Nutrition in clinical practice : official publication of the American Society for Parenteral and Enteral Nutrition 2016 07 0932(1) 122-129 doi 10.1177/0884533616653807
This study evaluated the effect of an immune-modulatory diet on patients with gastric cancer and identified the parameters associated with postoperative outcomes. This was a single-arm prospective intervention study. At baseline, patients were assessed for nutrition (Patient-Generated Subjective Global Assessment), inflammatory markers (albumin, C-reactive protein, and interleukin 6 [IL-6]), and immune markers (percentage NK, CD4, CD8, and CD4:CD8 ratio); they also received nutrition counseling and high-calorie/protein supplement. A week before surgery, they were assessed for nutrition and inflammatory/immune markers and started on an immune-modulatory supplement until the day before surgery, when they were evaluated again. On the second postoperative day, patients were assessed for inflammatory/immune parameters, and a final nutrition evaluation was performed until the day of discharge.

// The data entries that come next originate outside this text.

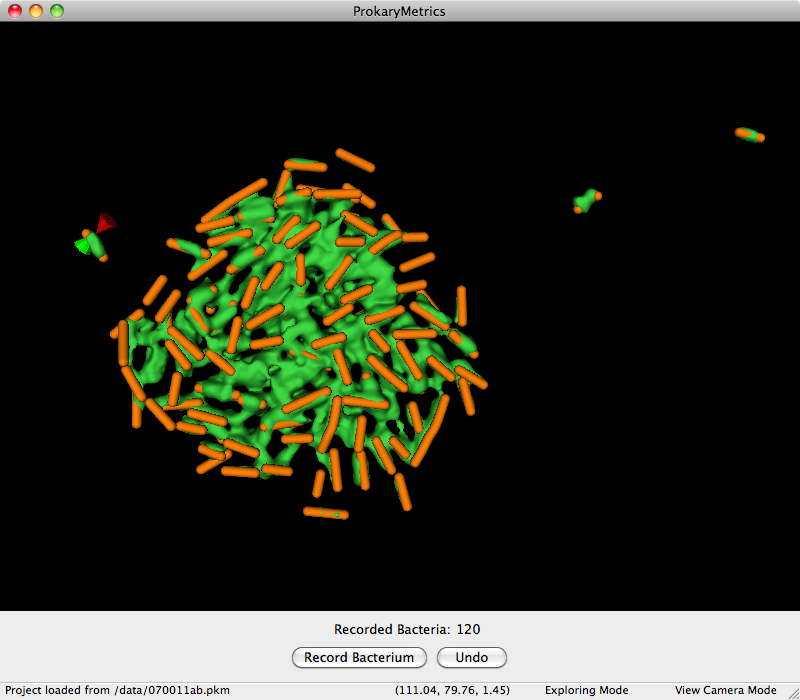
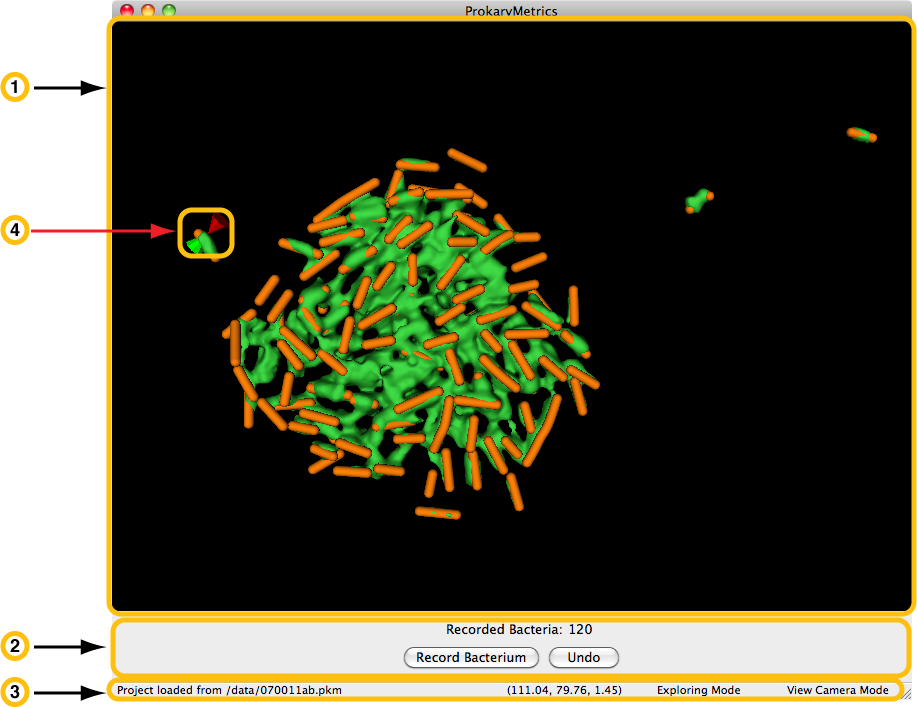
completed intro and updated index and interaction

diff --git a/interaction.rst b/interaction.rst
@@ -1,8 +1,81 @@
 Data Interaction
 ================
+The main purpose behind 3D rendering of microbial communities is to be 
+able to interact with the data (rotating, zooming, cropping, etc...) in 
+order to gain an understanding of your data that may not be possible 
+through viewing 2D slices. This section describes the facilities 
+ProkaryMetrics provides to allow you to explore your data.
 
 Exploring the Rendered Image Data
 ---------------------------------
+The mouse is the main means of interacting with rendered image data. The 
+few keyboard commands available will be discussed as appropriate in this 
+section. A list of all the keyboard commands is at the end of this 
+section with a short description of each key's purpose.
+
+Rotating Image Data
+^^^^^^^^^^^^^^^^^^^
+Imagine the the rendered image data is contained within a transparent 
+hamster ball floating in space. If you grab the hamster ball, you can 
+rotate it in any direction and the image data will rotate along with it. 
+In ProkaryMetrics, you can use the mouse to rotate the hamster ball. 
+Begin by left-clicking (and holding the mouse button down) anywhere 
+within the Visualization Window. While holding the button, move the mouse 
+and any data in the window will rotate in the direction you are moving 
+the mouse. The first example below shows an initial rendering of a sample 
+image set with the cursor near one bacterium.
+
+.. figure:: figures/di_rotating_before.png
+   :scale: 50 %
+   
+In the next image, the data has been rotated counter-clockwise 
+approximately 90 degrees, and rotated away from the user (into the 
+screen) approximately 45 degrees.
+   
+.. figure:: figures/di_rotating_after.png
+   :scale: 50 %
+   
+Magnification
+^^^^^^^^^^^^^
+Zooming in and out can be accomplished either with the mouse wheel (up to 
+zoom in, down to zoom out) or by right-clicking and dragging with the 
+mouse. Dragging up zooms in, dragging down zooms out. Zooming with the 
+mouse wheel generally results in larger magnification steps. Zooming 
+with the right mouse button gives you smoother magnification and slightly 
+more control over how far it zooms in and out.
+
+This screenshot shows the original data from above, magnified.
+
+.. figure:: figures/di_zoom.png
+   :scale: 50 %
+   
+Moving Data
+^^^^^^^^^^^
+Especially when magnifying data, in order to get the best view it is very 
+useful to translocate the rendered data. In other words, moving the data 
+up/down or left/right in order to center a particular section of interest 
+within the Visualization Window. This can be accomplished with a third 
+mouse button. Typically this button is in the middle of the mouse, and 
+in mice with wheels, may be accessed by pressing down on the wheel 
+itself. For mice with more than three buttons, this action is mapped 
+to whichever button is assigned to be mouse button 3. The first image 
+below shows the sample data set as was shown previously.
+
+.. figure:: figures/di_rotating_before.png
+   :scale: 50 %
+
+The second image shows the data after being moved over to the right. 
+Notice that neither the orientation nor the magnification level has 
+changed.
+
+.. figure:: figures/di_move.png
+   :scale: 50 %
+   
+Rendering Settings
+^^^^^^^^^^^^^^^^^^
+You can.
+
+.. figure:: figures/di_render_settings.png
 
 Image Sets as Layers
 --------------------
@@ -14,7 +87,36 @@ Marking and Recording Bacteria
 
 Capturing Screenshots
 ---------------------
+To export an image of the current state of the Visualization Window, 
+click on the Tools >> Take Screenshot menu option. ProkaryMetrics 
+supports saving screenshots as PNG, JPEG, TIFF, PNM, PostScript, or BMP.
 
 
-Keyboard Shortcuts Reference
+Keyboard Commands Reference
 ----------------------------
+**A**
+	Toggle anti-aliasing mode. Anti-aliasing greatly improves image 
+	quality at the expense of smooth interaction. Depending on the 
+	graphics card and processor speed of your computer, turning this 
+	mode on may make interacting with your data extremely slow. For most 
+	computers it is only recommended for taking high-resolution 
+	screen captures for publication or magnification (e.g. posters).
+
+**D**
+	Delete the recorded bacterium nearest to the cursor. This is only 
+	effective to a certain radius around the cursor, so you should place 
+	it fairly close, if not directly on, the bacterium you want to delete.
+	
+**I**
+	Toggle the clipping box. This key displays and hides a wireframe box 
+	that is drawn such that it initially contains within it all the 
+	rendered image data. The box also includes spherical handles that you 
+	can grab with the mouse and drag to expand or decrease the volume of 
+	the box. If a plane of the box crosses over any rendered image data, 
+	that data is made invisible. Expanding the box will reveal again any 
+	previously hidden image data. This allows you to focus on specific 
+	regions of your data, which can be helpful especially in large or 
+	especially noisy data.
+
+**X**
+	Toggle between E\ **x**\ ploring mode and Recording mode.

diff --git a/data.rst b/data.rst
@@ -13,11 +13,69 @@ File >> Open Image File(s)... menu item. Since a z-stack is expected,
 the file selection dialog will accept multiple file selection.
 
 .. figure:: figures/data_fig1_openfile.png
-   :scale: 60 %
+   :scale: 80 %
    
- Projects
- --------
+Clicking the "Open" button will cause ProkaryMetrics to attempt to load 
+the specified image files, and render a 3D surface representation of the 
+fluorescent pixels (see the User Interface subsection in the Introduction 
+section). Currently, ProkaryMetrics has a default pixel-brightness level 
+it uses when performing the 3D reconstruction, which will not be 
+appropriate for all image data. Particularly, 8-bit image data which only 
+has pixel values between 0 and 127 will not be properly reconstructed 
+initially. If the reconstructed data does not look right, or does not 
+appear at all, you can modify the pixel value used to perform the 
+reconstruction. This and other user-modifiable settings are described in 
+detail in the Data Interaction section. Eventually the initial value will 
+be intelligently chosen using the content of the image data itself, but 
+users may still want to tweak the setting.
+   
+Projects
+--------
+Once you have loaded some image data and maybe marked some bacteria, 
+you will want to save your work. ProkaryMetrics supports saving and 
+loading of project files. A project consists of the current state of the 
+program including all loaded image files, any recorded bacteria, and any 
+modified settings. Both saving and loading projects can be done through 
+the File menu. 
+
+Note that ProkaryMetrics does not store a copy of the loaded image data, 
+it merely stores the location of each loaded image file. This means when 
+you load a previously saved project file ProkaryMetrics will look for the 
+image data in the location it was when you saved the project. If the 
+images have been moved or deleted it will pop up a message telling you it 
+cannot locate them, and will give you the option to select the folder 
+they have been moved to. If it can find all the images in the new 
+location, it will load them and continue loading the rest of the project 
+information.
  
- 
- Exporting
- ---------
+Exporting
+---------
+Given that one of the main goals of ProkaryMetrics is to provide 
+quantitative and statistical information about microbial communities, 
+it is often useful to use that data in other software for additional 
+analysis or display. To this end, ProkaryMetrics provides the facility to 
+export certain data. Currently, this includes: bacteria and lengths. Both 
+options are available through the File >> Export menu.
+
+Bacteria
+^^^^^^^^
+Exporting bacteria will result in a file that lists the marked end and 
+interior points for each bacterium. Each line corresponds to an 
+individual bacterium, and each line is a comma-separated list of 3-tuples 
+that indicate the X, Y, and Z coordinates of each marker that makes up 
+the recorded bacterium.
+
+::
+
+	1.23, 3.44, 0.65, 18.36, 4.40, 2.21
+	
+This example shows a line of 6 numbers separated by commas. As mentioned 
+above, the line is logically grouped into 3-tuples indicating axis values.
+This line has 6 values, and so indicates two markers representing a 
+single bacterium.
+
+Lengths
+^^^^^^^
+The export lengths option creates a single-column CSV file with a header 
+line of "len". Each line in the file gives the length of a single 
+bacterium in micrometers.

diff --git a/index.rst b/index.rst
@@ -18,6 +18,7 @@ Contents:
 
    intro.rst
    data.rst
+   interaction.rst
    analytics.rst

Complications were recorded daily and up to 30 days after discharge. Thirty-seven patients (60 ± 10 years old) were included, and 57% were classified as malnourished. Maintenance of nutrition and immune parameters occurred throughout the study period, but we found a preoperative increase in C-reactive protein (0.1-1.5 mg/dL) and IL-6 (2.0-14.2 pg/mL) and a postoperative increase in the CD4:CD8 ratio (2.3 ± 1.0). Complications and death were seen in 35%, especially patients with higher preoperative IL-6 (2.2-46 pg/mL), lower CD4:CD8 ratio (1.7 ± 0.5), and lower protein (1.2 ± 0.5 g/kg/d) and calorie intake (1552 ± 584 kcal/kg/d). The high-calorie/protein supplementation with the immune-modulating diet was able to maintain the nutrition and immune status of patients with gastric cancer.